• _Exercise details_:
Each line holding the string "calculator" is to be copied from the data.

START Data

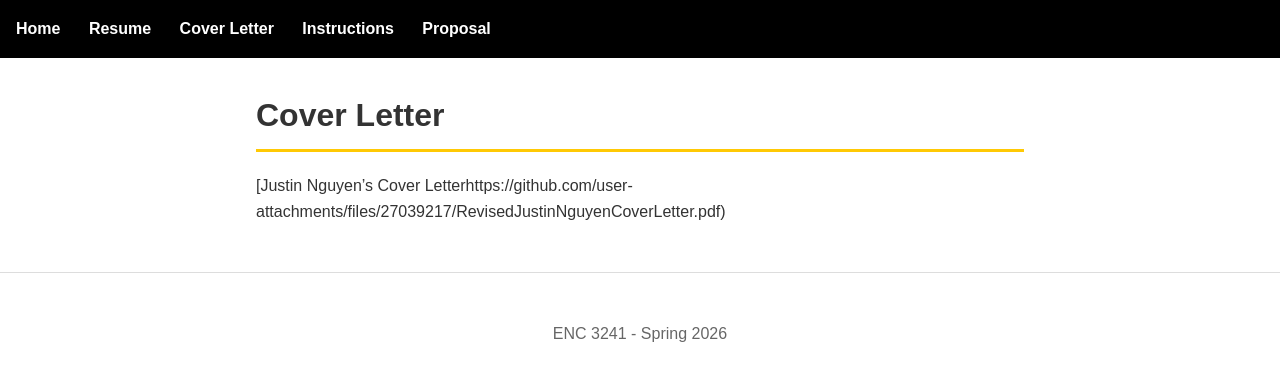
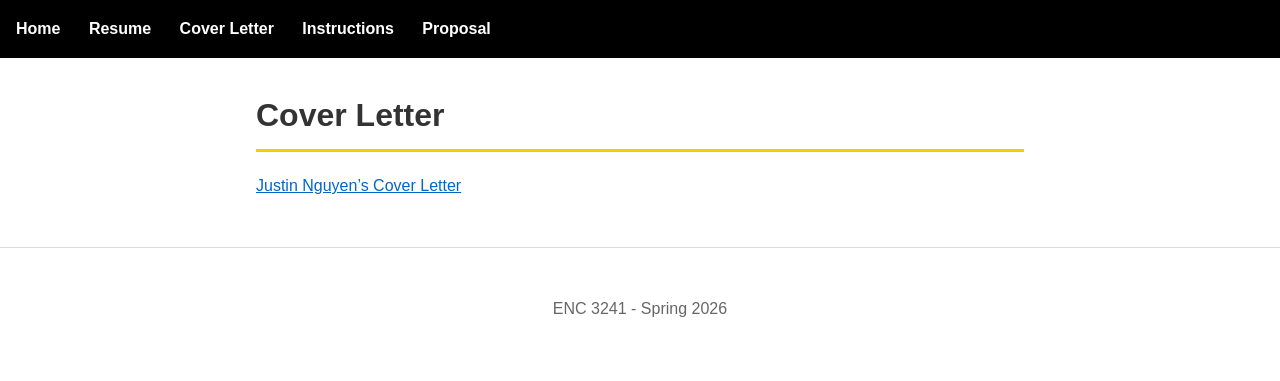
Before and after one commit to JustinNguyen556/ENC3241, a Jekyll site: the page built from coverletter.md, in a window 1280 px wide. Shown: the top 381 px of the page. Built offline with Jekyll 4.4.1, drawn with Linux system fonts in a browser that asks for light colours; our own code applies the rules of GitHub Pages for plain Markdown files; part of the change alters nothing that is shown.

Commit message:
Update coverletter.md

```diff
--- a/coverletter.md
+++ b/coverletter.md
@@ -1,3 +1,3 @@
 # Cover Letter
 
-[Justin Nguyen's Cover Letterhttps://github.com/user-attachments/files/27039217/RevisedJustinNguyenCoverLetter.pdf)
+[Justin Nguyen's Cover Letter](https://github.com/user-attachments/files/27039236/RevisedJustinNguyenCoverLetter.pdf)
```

END Data
START Data

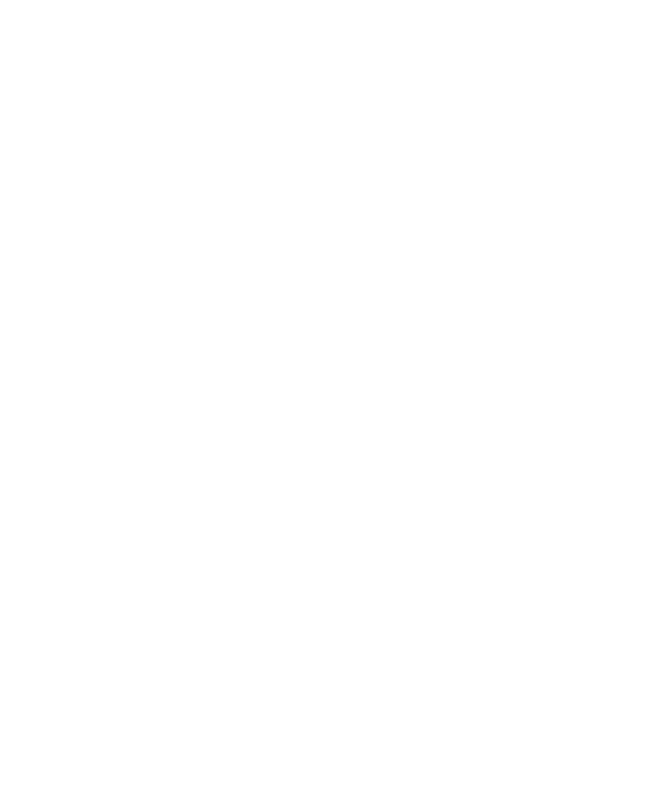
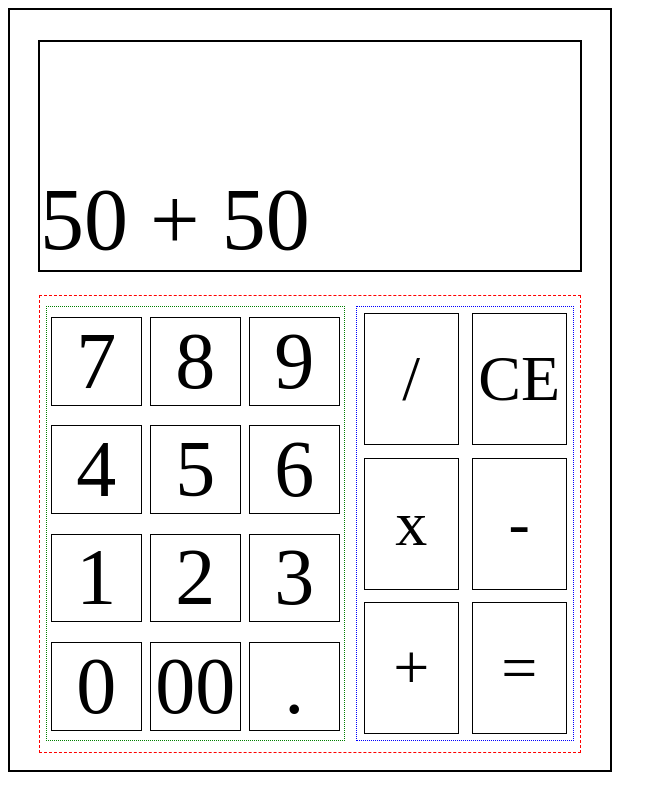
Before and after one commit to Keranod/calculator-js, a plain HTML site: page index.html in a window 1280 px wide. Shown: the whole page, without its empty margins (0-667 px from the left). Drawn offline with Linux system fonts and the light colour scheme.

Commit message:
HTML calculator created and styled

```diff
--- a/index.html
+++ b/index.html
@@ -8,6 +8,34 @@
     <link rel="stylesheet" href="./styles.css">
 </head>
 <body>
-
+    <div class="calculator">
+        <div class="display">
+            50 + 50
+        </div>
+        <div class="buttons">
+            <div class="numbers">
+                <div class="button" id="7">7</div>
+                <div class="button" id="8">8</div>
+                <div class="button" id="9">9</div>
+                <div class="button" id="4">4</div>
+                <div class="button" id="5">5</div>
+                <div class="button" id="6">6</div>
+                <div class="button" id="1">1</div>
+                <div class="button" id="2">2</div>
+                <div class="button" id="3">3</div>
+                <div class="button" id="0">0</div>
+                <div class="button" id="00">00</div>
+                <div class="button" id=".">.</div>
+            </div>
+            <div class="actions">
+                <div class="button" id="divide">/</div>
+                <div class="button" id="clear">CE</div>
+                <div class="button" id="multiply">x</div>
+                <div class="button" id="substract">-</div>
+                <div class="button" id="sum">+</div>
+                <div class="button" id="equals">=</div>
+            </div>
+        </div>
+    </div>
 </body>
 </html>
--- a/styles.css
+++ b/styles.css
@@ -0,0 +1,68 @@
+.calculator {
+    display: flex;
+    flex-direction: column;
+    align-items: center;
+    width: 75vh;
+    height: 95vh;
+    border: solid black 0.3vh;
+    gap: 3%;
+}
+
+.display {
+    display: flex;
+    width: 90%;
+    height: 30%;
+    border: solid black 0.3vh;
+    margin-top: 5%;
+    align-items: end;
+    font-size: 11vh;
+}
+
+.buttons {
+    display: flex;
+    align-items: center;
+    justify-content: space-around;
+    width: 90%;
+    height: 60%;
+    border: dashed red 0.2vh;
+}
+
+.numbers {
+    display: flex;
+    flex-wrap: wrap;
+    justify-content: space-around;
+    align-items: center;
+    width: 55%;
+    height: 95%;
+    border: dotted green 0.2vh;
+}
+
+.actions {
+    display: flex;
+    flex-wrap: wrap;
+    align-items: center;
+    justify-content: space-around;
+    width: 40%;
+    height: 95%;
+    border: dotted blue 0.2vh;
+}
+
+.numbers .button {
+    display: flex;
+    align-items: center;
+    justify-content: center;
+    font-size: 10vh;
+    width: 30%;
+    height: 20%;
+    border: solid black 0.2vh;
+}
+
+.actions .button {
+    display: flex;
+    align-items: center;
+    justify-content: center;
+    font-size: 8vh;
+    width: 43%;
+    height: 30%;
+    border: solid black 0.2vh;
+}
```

END Data
START Data

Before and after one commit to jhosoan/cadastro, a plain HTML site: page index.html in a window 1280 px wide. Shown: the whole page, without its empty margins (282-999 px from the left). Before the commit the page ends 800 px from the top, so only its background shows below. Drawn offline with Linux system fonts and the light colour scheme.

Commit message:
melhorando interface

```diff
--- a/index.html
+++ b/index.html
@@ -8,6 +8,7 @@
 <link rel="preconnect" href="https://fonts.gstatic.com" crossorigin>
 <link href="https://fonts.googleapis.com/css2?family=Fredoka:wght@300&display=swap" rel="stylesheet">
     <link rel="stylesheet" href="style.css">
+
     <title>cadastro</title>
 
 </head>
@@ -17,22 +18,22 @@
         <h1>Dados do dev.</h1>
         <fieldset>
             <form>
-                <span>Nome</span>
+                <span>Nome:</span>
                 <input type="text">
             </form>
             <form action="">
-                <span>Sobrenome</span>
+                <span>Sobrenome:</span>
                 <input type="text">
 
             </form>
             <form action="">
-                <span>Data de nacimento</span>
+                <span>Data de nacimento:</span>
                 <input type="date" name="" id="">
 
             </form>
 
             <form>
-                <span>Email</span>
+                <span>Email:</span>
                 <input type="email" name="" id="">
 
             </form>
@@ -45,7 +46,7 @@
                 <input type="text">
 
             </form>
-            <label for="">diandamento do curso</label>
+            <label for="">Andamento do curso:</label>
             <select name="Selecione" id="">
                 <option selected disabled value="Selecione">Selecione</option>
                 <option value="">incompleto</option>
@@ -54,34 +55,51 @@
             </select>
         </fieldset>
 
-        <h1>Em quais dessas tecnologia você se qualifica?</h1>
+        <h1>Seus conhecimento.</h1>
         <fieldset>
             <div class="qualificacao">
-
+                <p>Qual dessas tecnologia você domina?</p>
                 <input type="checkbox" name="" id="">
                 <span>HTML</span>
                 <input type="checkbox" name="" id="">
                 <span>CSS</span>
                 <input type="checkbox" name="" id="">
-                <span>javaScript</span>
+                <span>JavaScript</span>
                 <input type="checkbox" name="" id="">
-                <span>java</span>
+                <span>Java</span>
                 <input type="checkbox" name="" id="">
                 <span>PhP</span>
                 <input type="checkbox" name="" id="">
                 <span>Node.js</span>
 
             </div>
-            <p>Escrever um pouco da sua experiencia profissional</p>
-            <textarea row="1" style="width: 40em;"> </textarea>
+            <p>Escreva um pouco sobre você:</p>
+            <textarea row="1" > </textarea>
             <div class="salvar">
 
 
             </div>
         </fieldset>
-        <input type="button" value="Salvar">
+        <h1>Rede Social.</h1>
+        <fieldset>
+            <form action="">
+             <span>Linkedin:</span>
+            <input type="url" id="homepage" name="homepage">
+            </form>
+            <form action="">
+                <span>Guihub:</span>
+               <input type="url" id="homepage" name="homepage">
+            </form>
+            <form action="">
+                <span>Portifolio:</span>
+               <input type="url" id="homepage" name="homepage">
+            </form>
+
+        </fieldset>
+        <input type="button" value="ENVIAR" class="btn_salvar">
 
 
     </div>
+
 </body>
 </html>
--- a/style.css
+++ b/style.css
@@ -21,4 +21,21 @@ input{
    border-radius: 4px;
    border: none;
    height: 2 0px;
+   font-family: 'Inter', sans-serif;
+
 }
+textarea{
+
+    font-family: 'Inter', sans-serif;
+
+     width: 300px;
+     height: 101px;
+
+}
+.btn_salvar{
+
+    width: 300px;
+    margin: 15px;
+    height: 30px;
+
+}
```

END Data

• _Solved problem_:
Before and after one commit to Keranod/calculator-js, a plain HTML site: page index.html in a window 1280 px wide. Shown: the whole page, without its empty margins (0-667 px from the left). Drawn offline with Linux system fonts and the light colour scheme.
HTML calculator created and styled
+    <div class="calculator">
+.calculator {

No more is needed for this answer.